Curses, the ancients believed in them and the Torah is full of them. Disobey Torah and you were subject to one or more of the following: consumption, fever, inflammation, blight, and mildew. Your carcass would become bird food. You would suffer madness and blindness, constant abuse and robbery. Your wife would be raped, and your children sold into slavery. According to the Torah you could even be cursed with "hemorrhoids, boil-scars, and an itch from which you never recover!"
Curses might seem like primitive, naive nonsense to a lot of us. In fact, they comprise an entire genre of jokes. My two favorite Yiddish curses are: “May you be like a chandelier--hang by day and burn by night," and "May you grow so rich your widow's second husband never has to worry about making a living."

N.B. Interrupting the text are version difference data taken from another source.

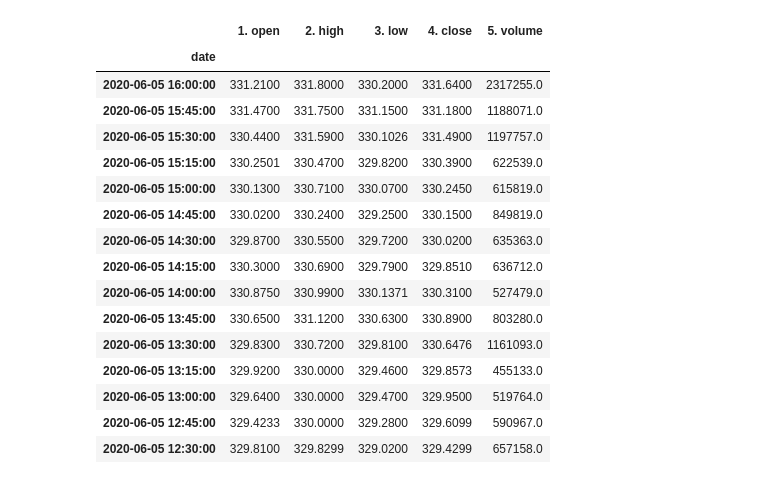
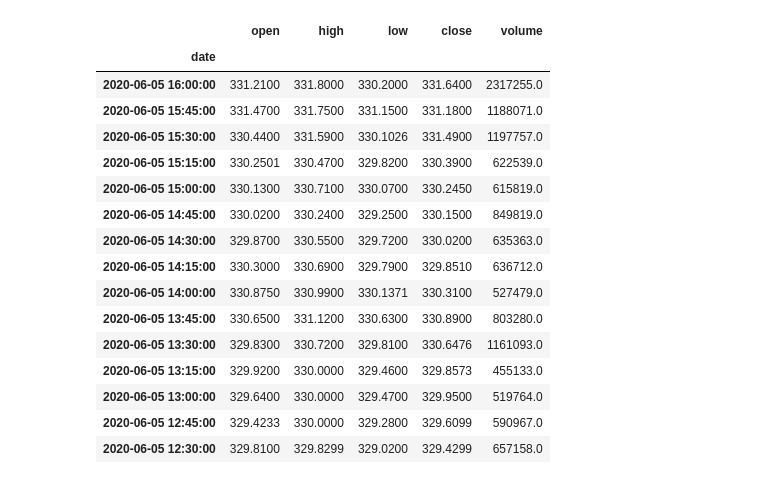
Before and after one commit to glenwang/AITrading, a Jupyter notebook: Trial1.ipynb, the cells around one changed output. Cells and saved outputs as stored; diff of their text form; code cells hidden in the pictures.

Commit message:
calculated columns

```diff
--- a/Trial1.ipynb
+++ b/Trial1.ipynb
@@ -19,12 +19,13 @@ aapl_data, aapl_meta_data = ts.get_intraday(symbol=ticker) #for intraday price,
 aapl_sma, aapl_meta_sma = ti.get_sma(symbol=ticker)
 # %%
 df=aapl_data
+df=df.rename(columns={'1. open':'open','2. high':'high','3. low':'low', '4. close':'close', '5. volume':'volume'})
 df.to_csv('priceData.csv')
 #read data from the csv file
 #df=pd.read_csv('priceData.csv').set_index(['date'])
 df.head(15)
 # %% [output]
-|  | 1. open | 2. high | 3. low | 4. close | 5. volume |
+|  | open | high | low | close | volume |
 | date |  |  |  |  |  |
 | 2020-06-05 16:00:00 | 331.2100 | 331.8000 | 330.2000 | 331.6400 | 2317255.0 |
 | 2020-06-05 15:45:00 | 331.4700 | 331.7500 | 331.1500 | 331.1800 | 1188071.0 |
```
Also changed, not shown: parts of 4 cells of this notebook, 2 other files.
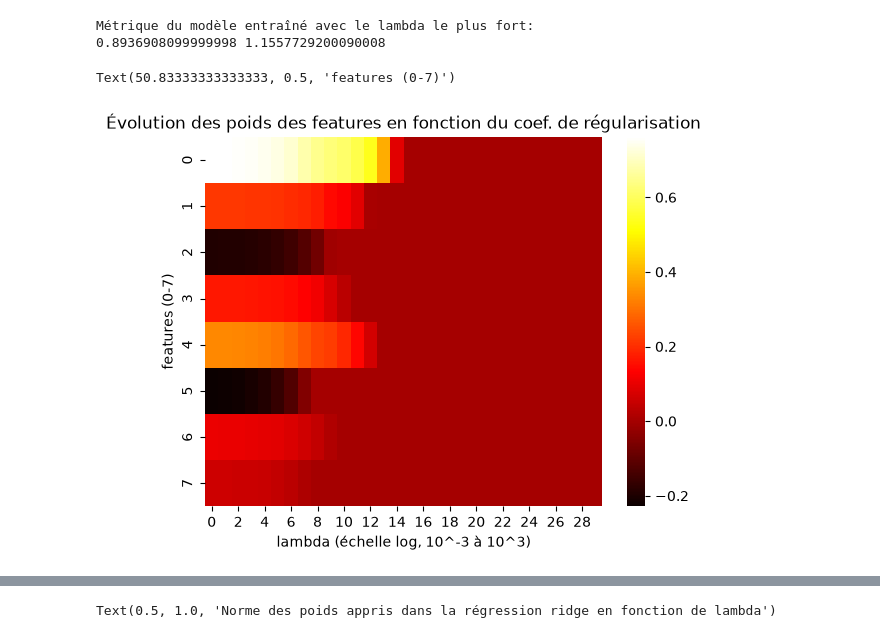
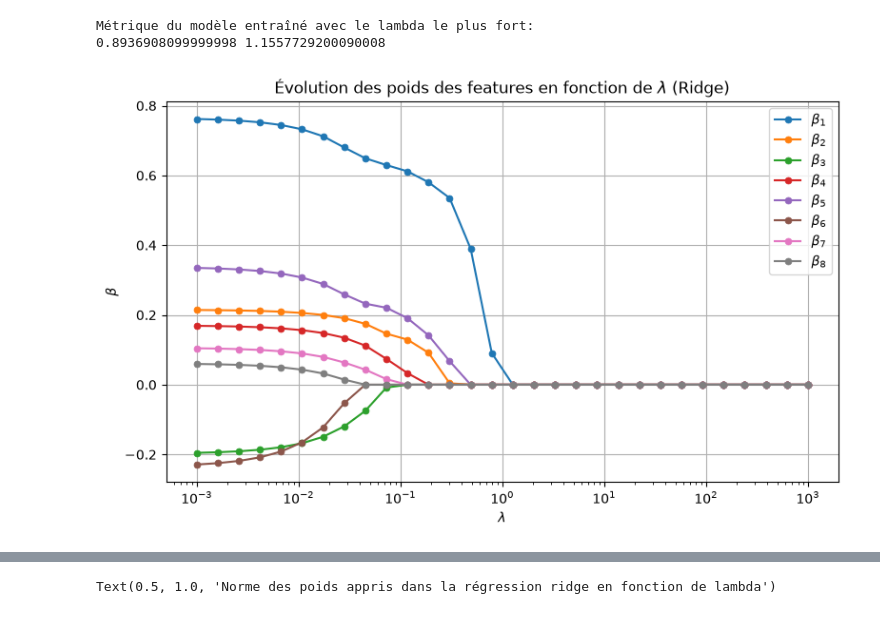
Before and after one commit to alxndrTL/python_sdia, a Jupyter notebook: Labs_ML/lab1_Fernandes_Torres/lab1_Fernandes_Torres.ipynb, the cells around one changed output, grey strips where cells are left out. Cells and saved outputs as stored; diff of their text form; code cells hidden in the pictures.

```diff
--- a/Labs_ML/lab1_Fernandes_Torres/lab1_Fernandes_Torres.ipynb
+++ b/Labs_ML/lab1_Fernandes_Torres/lab1_Fernandes_Torres.ipynb
@@ -251,7 +255,9 @@ In this second part, we now turn to ridge regression.
 # %%
 from sklearn.linear_model import Ridge
 
-ridge = Ridge(alpha=2.0, fit_intercept=True)
+lambd = 1.
+
+ridge = Ridge(alpha=lambd, fit_intercept=True)
 ridge.fit(X_train, y_train)
 
 print("-coefficients du modèle de régression Ridge (sklearn):")
@@ -260,7 +266,7 @@ print("norme des coefs:", np.linalg.norm(ridge.coef_))
 print("intercept:", ridge.intercept_)
 
 # à la main : (X^T X + alpha * I)^-1 X^T y
-theta_ridge = np.linalg.inv(X_tilde.T @ X_tilde + 2.0 * np.eye(X_tilde.shape[1])) @ X_tilde.T @ y_train
+theta_ridge = np.linalg.inv(X_tilde.T @ X_tilde + lambd * np.eye(X_tilde.shape[1])) @ X_tilde.T @ y_train
 print("-coefficients du modèle de régression Ridge (à la main):")
 print("coefs:", theta_ridge[1:])
 print("norme des coefs:", np.linalg.norm(theta_ridge[1:]))
@@ -341,3 +347,19 @@ print(mae, mse)
 # %% [output]
 Métrique du modèle entraîné avec le lambda le plus fort:
 0.7823697350572896 0.9169809405876391
+# %%
+# on affiche l'évolution des poids des 8 features à mesure que lambda augmente
+fig, ax = plt.subplots(figsize=(8, 5))
+
+for i in range(params.shape[0]):
+    ax.plot(lambdas, params[i, :], linewidth=1.5, marker="o",
+            markersize=5, markeredgewidth=0.5, label=rf"$\beta_{i+1}$")
+
+ax.set_xscale("log")
+ax.set_xlabel(r"$\lambda$")
+ax.set_ylabel(r"$\beta$")
+ax.set_title(r"Évolution des poids des features en fonction de $\lambda$ (Ridge)")
+ax.legend()
+ax.grid()
+plt.tight_layout()
+plt.show()
@@ -477,10 +493,19 @@ Métrique du modèle entraîné avec le lambda le plus fort:
 0.8936908099999998 1.1557729200090008
 # %%
 # on affiche l'évolution des poids des 8 features à mesure que lambda augmente
-plt.title("Évolution des poids des features en fonction du coef. de régularisation")
-sns.heatmap(params, cmap='hot')
-plt.xlabel("lambda (échelle log, 10^-3 à 10^3)")
-plt.ylabel("features (0-7)")
+fig, ax = plt.subplots(figsize=(8, 5))
+
+for i in range(params.shape[0]):
+    ax.plot(lambdas, params[i, :], linewidth=1.5, marker="o",
+            markersize=5, markeredgewidth=0.5, label=rf"$\beta_{i+1}$")
+
+ax.set_xscale("log")
+ax.set_xlabel(r"$\lambda$")
+ax.set_ylabel(r"$\beta$")
+ax.set_title(r"Évolution des poids des features en fonction de $\lambda$ (Ridge)")
+ax.legend()
+ax.grid()
+plt.tight_layout()
+plt.show()
 # %% [output]
-Text(50.83333333333333, 0.5, 'features (0-7)')
-[figure, old version]
+[figure, new version]
```
Also changed, not shown: parts of 15 cells of this notebook, 2 other files.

Sure we laugh at the idea of curses, but who doesn’t feel at least a little cursed right now? This week two temple families each suffered the death of an adult child and another with four millennial children lost their father. The governor just outlawed singing and chanting in houses of worship, effectively closing us down indefinitely (for good reason); there go the b’nei mitzvah and the weddings…again. Americans can’t find jobs, unemployment benefits are ending, ICUs are filling and there seems no end in sight. Covid-19 is winning; mocking the very notion of American exceptionalism on this Shabbat of Independence.
That’s why if I had only one miracle to choose from the entire Torah, I would choose the one that happens to Balaam when he opens his mouth to curse the ancient Israelites. As the Torah tells it, despite his intention to curse our ancestors, when he looks down upon them encamped in the desert he says “Mah tovu--how good,” how good these people are, this community of God dwelling in the desert. Balaam’s curse becomes a blessing, and that just might be the single most important lesson the Torah ever comes to teach us about life; that we can turn our curses, our sorrows, and the ache of being human--into a blessing.
The real tragedy of life is not that we suffer pain and disappointment, but that we sometimes fail to transform that suffering into a blessing. So let us turn the pain of quarantine into the blessing of time alone and together with the ones we love most; to sit in quietude, to speak deeply of things, to imagine a better day, to light Shabbat candles tonight and relish their glow. To rediscover the old fashioned pleasure of a front yard chat with a neighbor, a home-cooked meal, a stroll down the street. Let the economic pause be a chance to consider a new path, a new way, an old friend who might be able to help. Let each morning give us pause and reason to pray, to exercise our body and our spirit; each afternoon the chance to read, to grow, to zoom, and to laugh with family from afar and friends from long ago. Let us savor the time with our adult children who otherwise would not be with us and the new babies who otherwise would have been left at home with another while we trudged to the office in traffic.
Trouble is neutral. It can do almost anything to us. It can make us bitter and resentful. It can make us hard and cruel. It can plunge us into despair and futility or it can ennoble us and enable us to examine our lives and seek a peace that has been so elusive for so long.
If we have one miracle to make our own, one strength to choose--let it be the strength to turn curses into blessings, to learn joy from sadness, and life from death. Let it be the strength of Balaam and our Torah, calling out across a thousand generations in the face of what it means to be human and proclaiming in spite of our sadness, because of our sadness: “Mah tovu--how good,” how very good our lives can be.
Love and Shabbat shalom,